This week, a veterinarian from Shedd Aquarium’s Animal Response Team flew to Madagascar to provide on-site medical care and relocation assistance for nearly 10,000 critically endangered radiated tortoises. The tortoises were discovered by authorities in a private residence, where it is suspected they had been for weeks with no access to food and water.
Prized for their ornate shells, the reptiles were likely meant for the poaching or illegal pet trade. It is estimated that radiated tortoise populations in the wild have declined more than 80 percent in the last 30 years. At that rate, they could be functionally extinct in the wild in less than two decades.
While in Madagascar, Dr. Matt O’Connor’s days are currently consumed with assisting the Turtle Survival Alliance examining individual tortoises to look for signs of dehydration, malnourishment or illness. Many of the animals are thin and lethargic, due to the desperate conditions in which they were held. Some have eye issues, while the sickest have oral plaques – painful lesions – on their tongues and in their mouths.
Despite this, Dr. O’Connor shared that the mortality rate is remaining fairly low for the time being. He will remain on-site for two weeks working to nurse the tortoises back to health and provide his expertise wherever possible. For now, due to fear of continued poaching, the future of where the recovered tortoises will go is unknown.
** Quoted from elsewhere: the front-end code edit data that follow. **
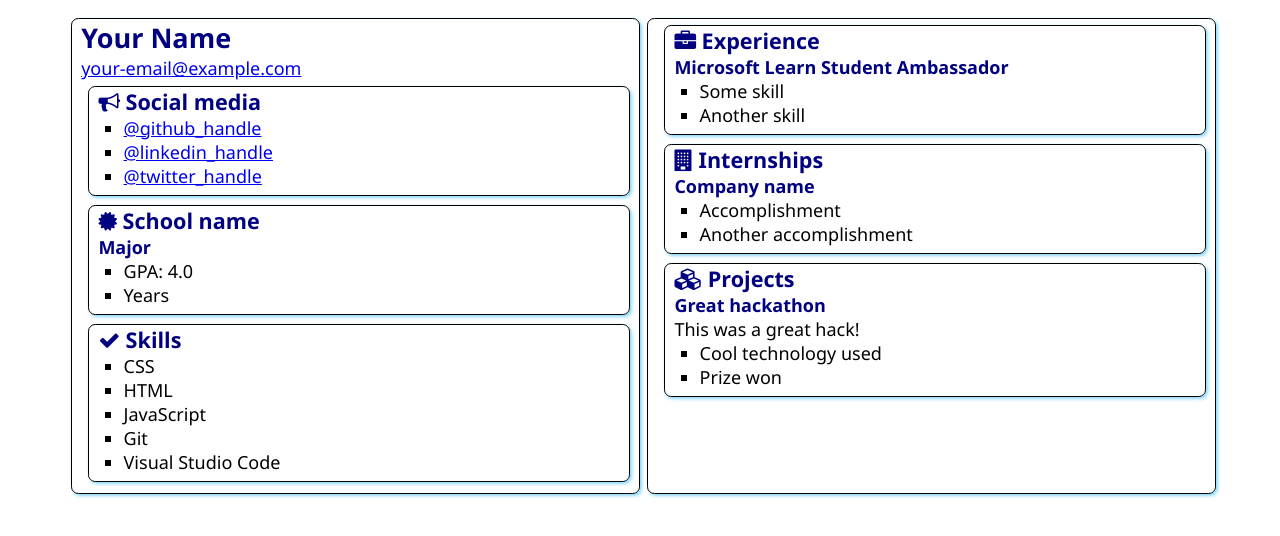
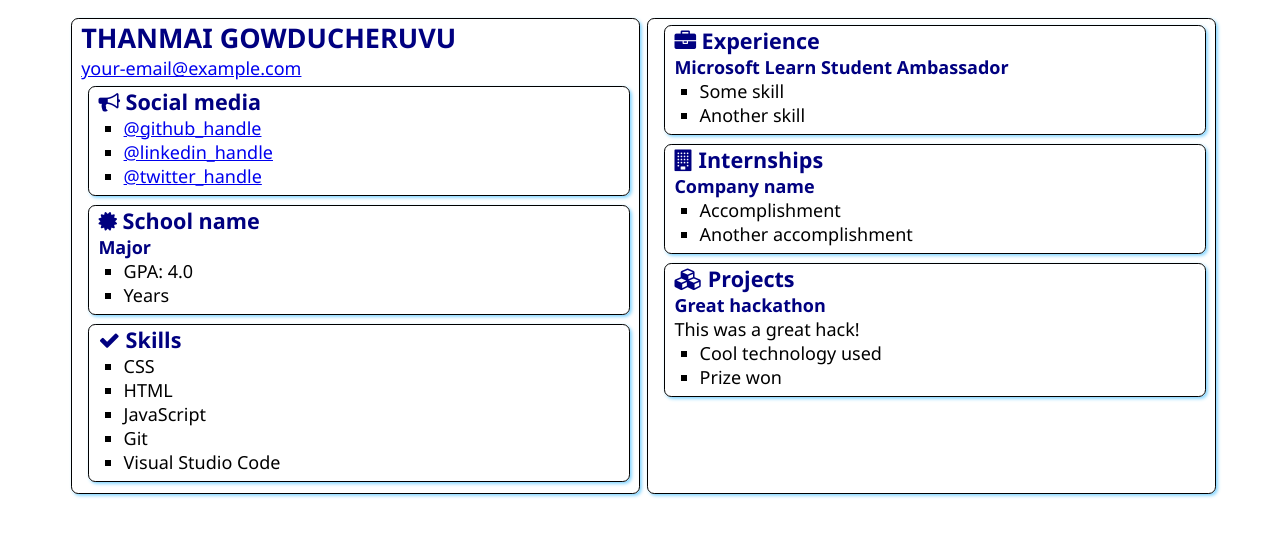
Before and after one commit to innovation-platform/Ambassador-SWA-Pilot, a plain HTML site: page src/index.html in a window 1280 px wide. Drawn offline with Linux system fonts and the light colour scheme.

Commit message:
Update index.html
Added my name

```diff
--- a/src/index.html
+++ b/src/index.html
@@ -12,7 +12,7 @@
 <body>
     <main>
         <article class="box">
-            <h1>Your Name</h1>
+            <h1>THANMAI GOWDUCHERUVU</h1>
             <div><a href="mailto:your.email@example.com">your-email@example.com</a></div>
 
             <section class="box">
```
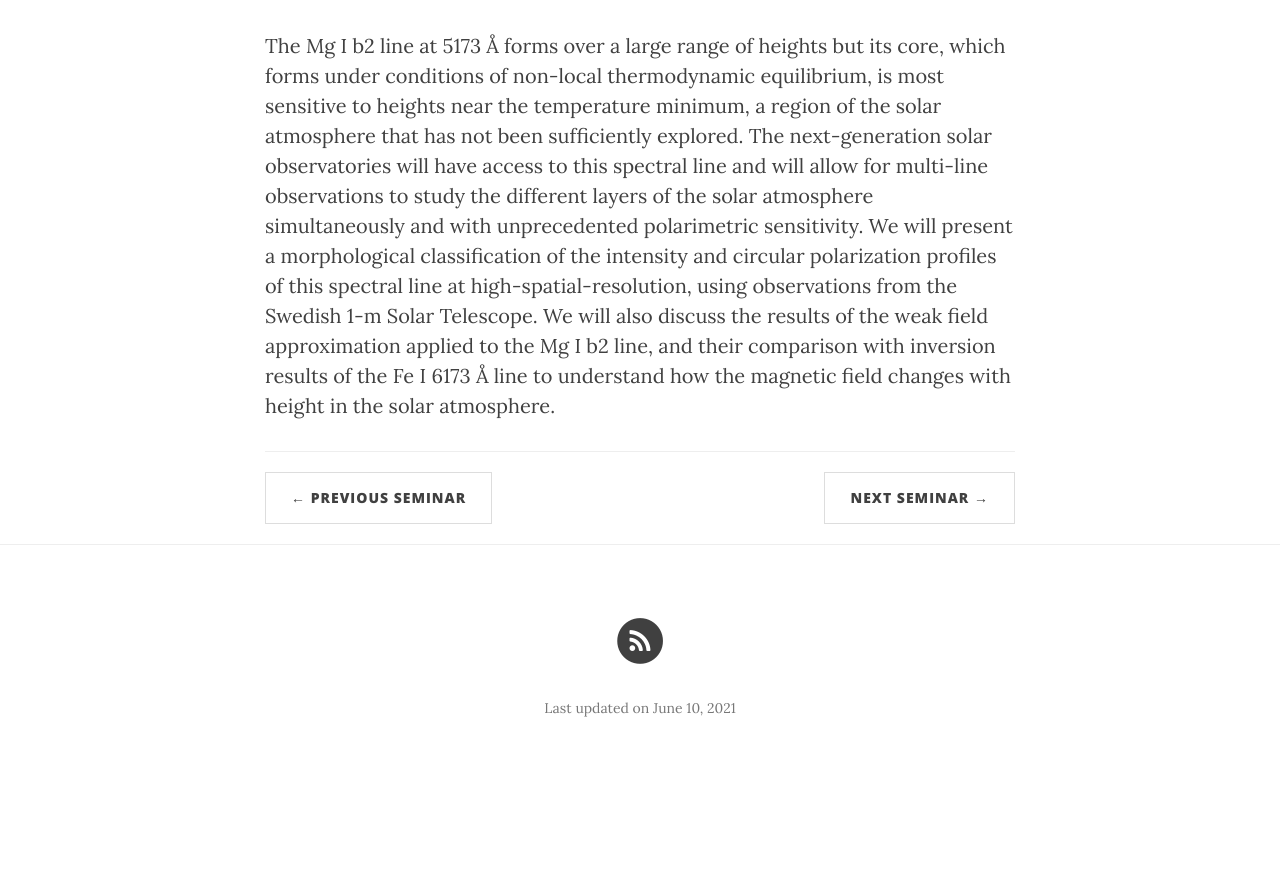
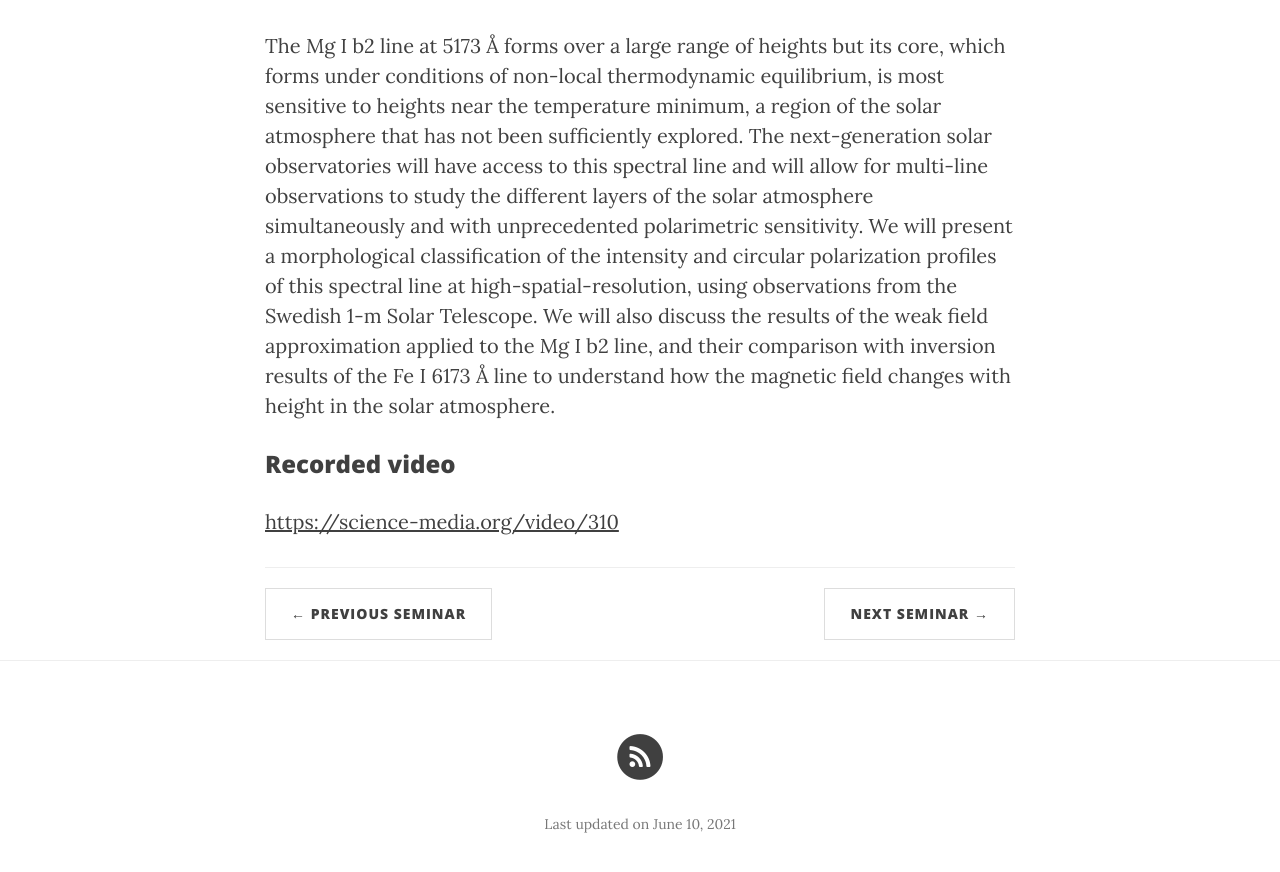
Before and after one commit to ITA-Solar/espos, a Jekyll site: the page built from _posts/2021-06-03-Siu-Tapia.md, in a window 1280 px wide and 900 px high, scrolled down 666 px. Shown: the top 872 px of the window. Built offline with Jekyll 4.4.1, drawn with Linux system fonts in a browser that asks for light colours; nearby versions of some CDN libraries; before the commit the page ends 1450 px from its top, so only the background shows below that.

Commit message:
Update 2021-06-03-Siu-Tapia.md

```diff
--- a/_posts/2021-06-03-Siu-Tapia.md
+++ b/_posts/2021-06-03-Siu-Tapia.md
@@ -10,3 +10,7 @@ published:  true
 
 ## Abstract
 The Mg I b2 line at 5173 Å forms over a large range of heights but its core, which forms under conditions of non-local thermodynamic equilibrium, is most sensitive to heights near the temperature minimum, a region of the solar atmosphere that has not been sufficiently explored. The next-generation solar observatories will have access to this spectral line and will allow for multi-line observations to study the different layers of the solar atmosphere simultaneously and with unprecedented polarimetric sensitivity. We will present a morphological classification of the intensity and circular polarization profiles of this spectral line at high-spatial-resolution, using observations from the Swedish 1-m Solar Telescope. We will also discuss the results of the weak field approximation applied to the Mg I b2 line, and their comparison with inversion results of the Fe I 6173 Å line to understand how the magnetic field changes with height in the solar atmosphere.
+
+### Recorded video
+
+[https://science-media.org/video/310](https://science-media.org/video/310)
```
That decision will be made by the government of Madagascar.
Shedd is still considering its capability to send additional staff and supplies to further assist the triage effort, which could take months or longer.